__Problem details__:
With pictures left out, set down every record word for word.

__Supplied data__:
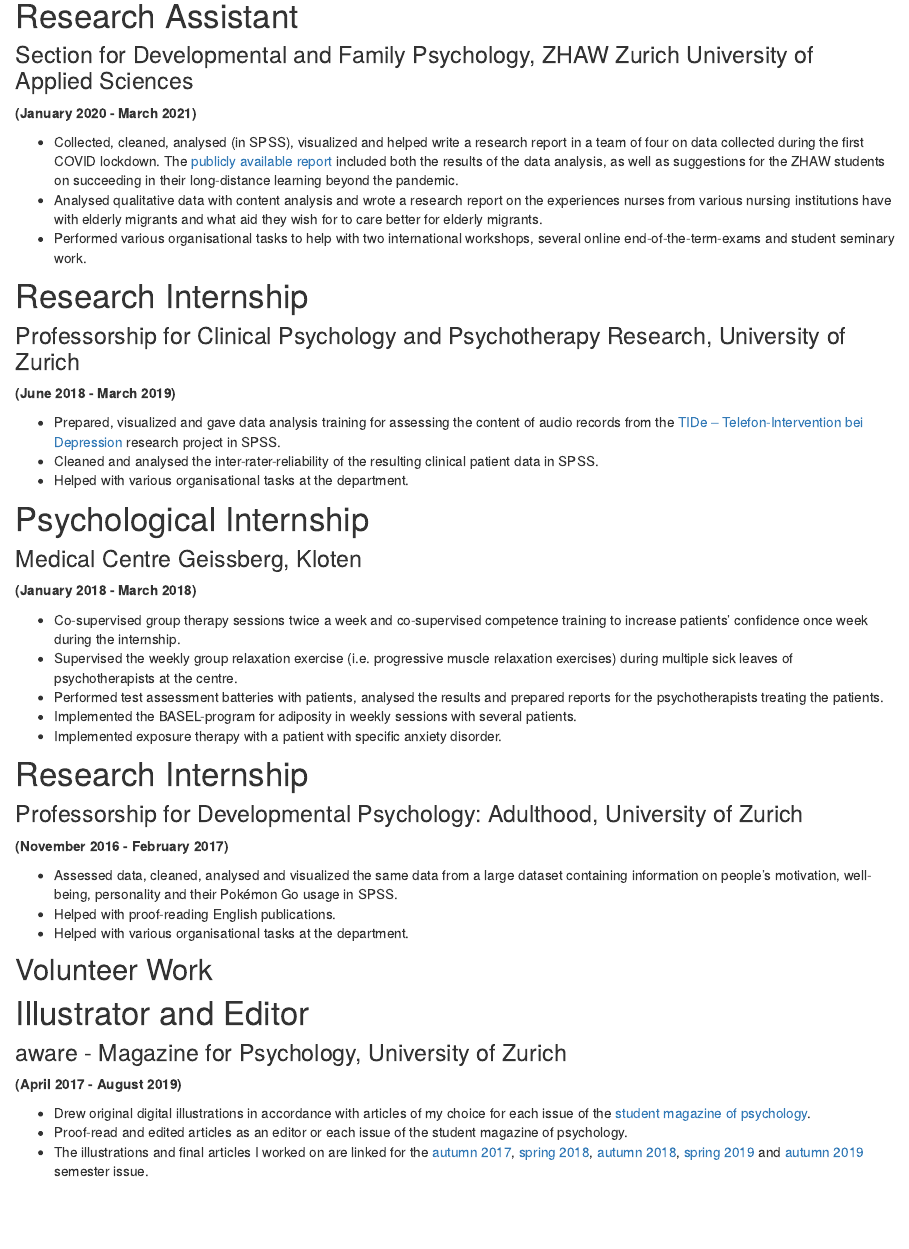
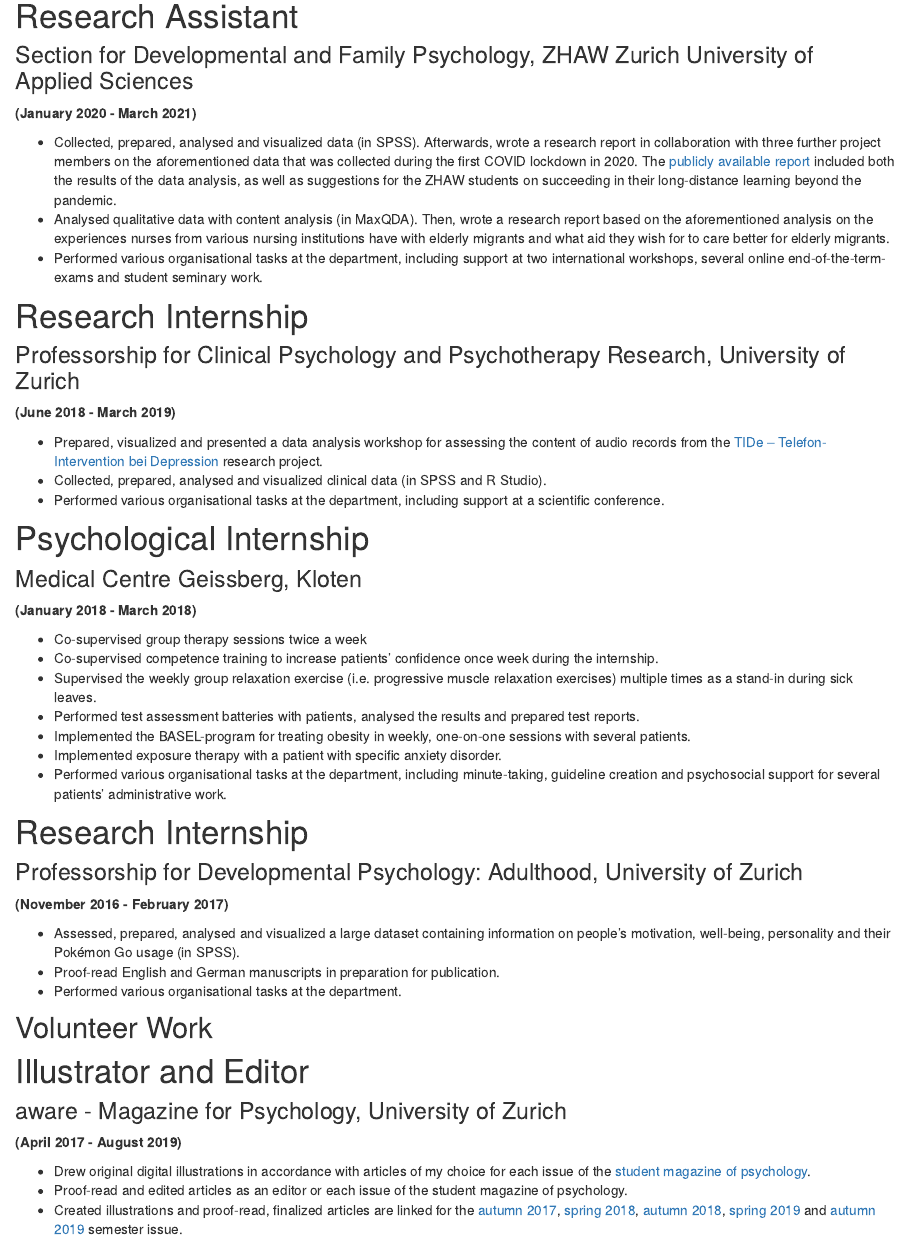
Before and after one commit to luciagasparovicova/website_DE, an R Markdown document (previous_employment.Rmd): the page in a window 1100 px wide, from 180 px down. Rendered offline with R 4.5, knitr and Pandoc, with nearby package versions; drawn as R Markdown's standard HTML page in place of the format the file asks for.

Commit message:
Further Updates
Further Updates

```diff
--- a/previous_employment.Rmd
+++ b/previous_employment.Rmd
@@ -15,9 +15,9 @@ knitr::opts_chunk$set(echo = FALSE)
 ### Section for Developmental and Family Psychology, ZHAW Zurich University of Applied Sciences
 **(January 2020 - March 2021)**
 
-- Collected, cleaned, analysed (in SPSS), visualized and helped write a research report in a team of four on data collected during the first COVID lockdown. The [publicly available report](https://moodle.zhaw.ch/pluginfile.php/244189/mod_label/intro/Ratgeber_digitales_Lernen_ZHAW.pdf) included both the results of the data analysis, as well as suggestions for the ZHAW students on succeeding in their long-distance learning beyond the pandemic.
-- Analysed qualitative data with content analysis and wrote a research report on the experiences nurses from various nursing institutions have with elderly migrants and what aid they wish for to care better for elderly migrants.
-- Performed various organisational tasks to help with two international workshops, several online end-of-the-term-exams and student seminary work.
+- Collected, prepared, analysed and visualized data (in SPSS). Afterwards, wrote a research report in collaboration with three further project members on the aforementioned data that was collected during the first COVID lockdown in 2020. The [publicly available report](https://moodle.zhaw.ch/pluginfile.php/244189/mod_label/intro/Ratgeber_digitales_Lernen_ZHAW.pdf) included both the results of the data analysis, as well as suggestions for the ZHAW students on succeeding in their long-distance learning beyond the pandemic.
+- Analysed qualitative data with content analysis (in MaxQDA). Then, wrote a research report based on the aforementioned analysis on the experiences nurses from various nursing institutions have with elderly migrants and what aid they wish for to care better for elderly migrants.
+- Performed various organisational tasks at the department, including support at two international workshops, several online end-of-the-term-exams and student seminary work.
 
 
 # Research Internship
@@ -26,9 +26,9 @@ knitr::opts_chunk$set(echo = FALSE)
 ### Professorship for Clinical Psychology and Psychotherapy Research, University of Zurich
 **(June 2018 - March 2019)**
 
-- Prepared, visualized and gave data analysis training for assessing the content of audio records from the [TIDe – Telefon-Intervention bei Depression](https://psychologie.uzh.ch/de/bereiche/hea/klipfor/forschung/abgeschlossene-Forschungsprojekte/TIDe.html) research project in SPSS.
-- Cleaned and analysed the inter-rater-reliability of the resulting clinical patient data in SPSS.
-- Helped with various organisational tasks at the department.
+- Prepared, visualized and presented a data analysis workshop for assessing the content of audio records from the [TIDe – Telefon-Intervention bei Depression](https://psychologie.uzh.ch/de/bereiche/hea/klipfor/forschung/abgeschlossene-Forschungsprojekte/TIDe.html) research project.
+- Collected, prepared, analysed and visualized clinical data (in SPSS and R Studio).
+- Performed various organisational tasks at the department, including support at a scientific conference.
 
 
 # Psychological Internship
@@ -36,11 +36,13 @@ knitr::opts_chunk$set(echo = FALSE)
 ### Medical Centre Geissberg, Kloten
 **(January 2018 - March 2018)**
 
-- Co-supervised group therapy sessions twice a week and co-supervised competence training to increase patients' confidence once week during the internship.
-- Supervised the weekly group relaxation exercise (i.e. progressive muscle relaxation exercises) during multiple sick leaves of psychotherapists at the centre.
-- Performed test assessment batteries with patients, analysed the results and prepared reports for the psychotherapists treating the patients.
-- Implemented the BASEL-program for adiposity in weekly sessions with several patients.
+- Co-supervised group therapy sessions twice a week
+- Co-supervised competence training to increase patients' confidence once week during the internship.
+- Supervised the weekly group relaxation exercise (i.e. progressive muscle relaxation exercises) multiple times as a stand-in during sick leaves.
+- Performed test assessment batteries with patients, analysed the results and prepared test reports.
+- Implemented the BASEL-program for treating obesity in weekly, one-on-one sessions with several patients.
 - Implemented exposure therapy with a patient with specific anxiety disorder.
+- Performed various organisational tasks at the department, including minute-taking, guideline creation and psychosocial support for several patients' administrative work.
 
 
 # Research Internship
@@ -48,9 +50,9 @@ knitr::opts_chunk$set(echo = FALSE)
 ### Professorship for Developmental Psychology: Adulthood, University of Zurich
 **(November 2016 - February 2017)**
 
-- Assessed data, cleaned, analysed and visualized the same data from a large dataset containing information on people's motivation, well-being, personality and their Pokémon Go usage in SPSS.
-- Helped with proof-reading English publications.
-- Helped with various organisational tasks at the department.
+- Assessed, prepared, analysed and visualized a large dataset containing information on people's motivation, well-being, personality and their Pokémon Go usage (in SPSS).
+- Proof-read English and German manuscripts in preparation for publication.
+- Performed various organisational tasks at the department.
 
 
 
@@ -65,7 +67,7 @@ knitr::opts_chunk$set(echo = FALSE)
 
 - Drew original digital illustrations in accordance with articles of my choice for each issue of the [student magazine of psychology](https://aware-psymagazin.ch/).
 - Proof-read and edited articles as an editor or each issue of the student magazine of psychology.
-- The illustrations and final articles I worked on are linked for the [autumn 2017](https://d1pdejp0rn9het.cloudfront.net/assets/aware_HS_17_9f49a8b480.pdf), [spring 2018](https://d1pdejp0rn9het.cloudfront.net/assets/aware_FS_18_a4d56e0274.pdf), [autumn 2018](https://d1pdejp0rn9het.cloudfront.net/assets/aware_HS_18_4a2fb4bc4e.pdf), [spring 2019](https://d1pdejp0rn9het.cloudfront.net/assets/aware_FS_19_db182f69d5.pdf) and [autumn 2019](https://d1pdejp0rn9het.cloudfront.net/assets/aware_HS_19_3f85db41c4.pdf) semester issue.
+- Created illustrations and proof-read, finalized articles are linked for the [autumn 2017](https://d1pdejp0rn9het.cloudfront.net/assets/aware_HS_17_9f49a8b480.pdf), [spring 2018](https://d1pdejp0rn9het.cloudfront.net/assets/aware_FS_18_a4d56e0274.pdf), [autumn 2018](https://d1pdejp0rn9het.cloudfront.net/assets/aware_HS_18_4a2fb4bc4e.pdf), [spring 2019](https://d1pdejp0rn9het.cloudfront.net/assets/aware_FS_19_db182f69d5.pdf) and [autumn 2019](https://d1pdejp0rn9het.cloudfront.net/assets/aware_HS_19_3f85db41c4.pdf) semester issue.
 
 
 # Board Member
```
Also changed, not shown: project_news.Rmd (+8 -4 lines), publications_presentations.Rmd (+7 -7 lines), docs/search.json, 3 other files.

__Response area__:
Before and after one commit to luciagasparovicova/website_DE, an R Markdown document (previous_employment.Rmd): the page in a window 1100 px wide, from 180 px down. Rendered offline with R 4.5, knitr and Pandoc, with nearby package versions; drawn as R Markdown's standard HTML page in place of the format the file asks for.

Commit message:
Further Updates
Further Updates

```diff
--- a/previous_employment.Rmd
+++ b/previous_employment.Rmd
@@ -15,9 +15,9 @@ knitr::opts_chunk$set(echo = FALSE)
 ### Section for Developmental and Family Psychology, ZHAW Zurich University of Applied Sciences
 **(January 2020 - March 2021)**
 
-- Collected, cleaned, analysed (in SPSS), visualized and helped write a research report in a team of four on data collected during the first COVID lockdown. The [publicly available report](https://moodle.zhaw.ch/pluginfile.php/244189/mod_label/intro/Ratgeber_digitales_Lernen_ZHAW.pdf) included both the results of the data analysis, as well as suggestions for the ZHAW students on succeeding in their long-distance learning beyond the pandemic.
-- Analysed qualitative data with content analysis and wrote a research report on the experiences nurses from various nursing institutions have with elderly migrants and what aid they wish for to care better for elderly migrants.
-- Performed various organisational tasks to help with two international workshops, several online end-of-the-term-exams and student seminary work.
+- Collected, prepared, analysed and visualized data (in SPSS). Afterwards, wrote a research report in collaboration with three further project members on the aforementioned data that was collected during the first COVID lockdown in 2020. The [publicly available report](https://moodle.zhaw.ch/pluginfile.php/244189/mod_label/intro/Ratgeber_digitales_Lernen_ZHAW.pdf) included both the results of the data analysis, as well as suggestions for the ZHAW students on succeeding in their long-distance learning beyond the pandemic.
+- Analysed qualitative data with content analysis (in MaxQDA). Then, wrote a research report based on the aforementioned analysis on the experiences nurses from various nursing institutions have with elderly migrants and what aid they wish for to care better for elderly migrants.
+- Performed various organisational tasks at the department, including support at two international workshops, several online end-of-the-term-exams and student seminary work.
 
 
 # Research Internship
@@ -26,9 +26,9 @@ knitr::opts_chunk$set(echo = FALSE)
 ### Professorship for Clinical Psychology and Psychotherapy Research, University of Zurich
 **(June 2018 - March 2019)**
 
-- Prepared, visualized and gave data analysis training for assessing the content of audio records from the [TIDe – Telefon-Intervention bei Depression](https://psychologie.uzh.ch/de/bereiche/hea/klipfor/forschung/abgeschlossene-Forschungsprojekte/TIDe.html) research project in SPSS.
-- Cleaned and analysed the inter-rater-reliability of the resulting clinical patient data in SPSS.
-- Helped with various organisational tasks at the department.
+- Prepared, visualized and presented a data analysis workshop for assessing the content of audio records from the [TIDe – Telefon-Intervention bei Depression](https://psychologie.uzh.ch/de/bereiche/hea/klipfor/forschung/abgeschlossene-Forschungsprojekte/TIDe.html) research project.
+- Collected, prepared, analysed and visualized clinical data (in SPSS and R Studio).
+- Performed various organisational tasks at the department, including support at a scientific conference.
 
 
 # Psychological Internship
@@ -36,11 +36,13 @@ knitr::opts_chunk$set(echo = FALSE)
 ### Medical Centre Geissberg, Kloten
 **(January 2018 - March 2018)**
 
-- Co-supervised group therapy sessions twice a week and co-supervised competence training to increase patients' confidence once week during the internship.
-- Supervised the weekly group relaxation exercise (i.e. progressive muscle relaxation exercises) during multiple sick leaves of psychotherapists at the centre.
-- Performed test assessment batteries with patients, analysed the results and prepared reports for the psychotherapists treating the patients.
-- Implemented the BASEL-program for adiposity in weekly sessions with several patients.
+- Co-supervised group therapy sessions twice a week
+- Co-supervised competence training to increase patients' confidence once week during the internship.
+- Supervised the weekly group relaxation exercise (i.e. progressive muscle relaxation exercises) multiple times as a stand-in during sick leaves.
+- Performed test assessment batteries with patients, analysed the results and prepared test reports.
+- Implemented the BASEL-program for treating obesity in weekly, one-on-one sessions with several patients.
 - Implemented exposure therapy with a patient with specific anxiety disorder.
+- Performed various organisational tasks at the department, including minute-taking, guideline creation and psychosocial support for several patients' administrative work.
 
 
 # Research Internship
@@ -48,9 +50,9 @@ knitr::opts_chunk$set(echo = FALSE)
 ### Professorship for Developmental Psychology: Adulthood, University of Zurich
 **(November 2016 - February 2017)**
 
-- Assessed data, cleaned, analysed and visualized the same data from a large dataset containing information on people's motivation, well-being, personality and their Pokémon Go usage in SPSS.
-- Helped with proof-reading English publications.
-- Helped with various organisational tasks at the department.
+- Assessed, prepared, analysed and visualized a large dataset containing information on people's motivation, well-being, personality and their Pokémon Go usage (in SPSS).
+- Proof-read English and German manuscripts in preparation for publication.
+- Performed various organisational tasks at the department.
 
 
 
@@ -65,7 +67,7 @@ knitr::opts_chunk$set(echo = FALSE)
 
 - Drew original digital illustrations in accordance with articles of my choice for each issue of the [student magazine of psychology](https://aware-psymagazin.ch/).
 - Proof-read and edited articles as an editor or each issue of the student magazine of psychology.
-- The illustrations and final articles I worked on are linked for the [autumn 2017](https://d1pdejp0rn9het.cloudfront.net/assets/aware_HS_17_9f49a8b480.pdf), [spring 2018](https://d1pdejp0rn9het.cloudfront.net/assets/aware_FS_18_a4d56e0274.pdf), [autumn 2018](https://d1pdejp0rn9het.cloudfront.net/assets/aware_HS_18_4a2fb4bc4e.pdf), [spring 2019](https://d1pdejp0rn9het.cloudfront.net/assets/aware_FS_19_db182f69d5.pdf) and [autumn 2019](https://d1pdejp0rn9het.cloudfront.net/assets/aware_HS_19_3f85db41c4.pdf) semester issue.
+- Created illustrations and proof-read, finalized articles are linked for the [autumn 2017](https://d1pdejp0rn9het.cloudfront.net/assets/aware_HS_17_9f49a8b480.pdf), [spring 2018](https://d1pdejp0rn9het.cloudfront.net/assets/aware_FS_18_a4d56e0274.pdf), [autumn 2018](https://d1pdejp0rn9het.cloudfront.net/assets/aware_HS_18_4a2fb4bc4e.pdf), [spring 2019](https://d1pdejp0rn9het.cloudfront.net/assets/aware_FS_19_db182f69d5.pdf) and [autumn 2019](https://d1pdejp0rn9het.cloudfront.net/assets/aware_HS_19_3f85db41c4.pdf) semester issue.
 
 
 # Board Member
```
Also changed, not shown: project_news.Rmd (+8 -4 lines), publications_presentations.Rmd (+7 -7 lines), docs/search.json, 3 other files.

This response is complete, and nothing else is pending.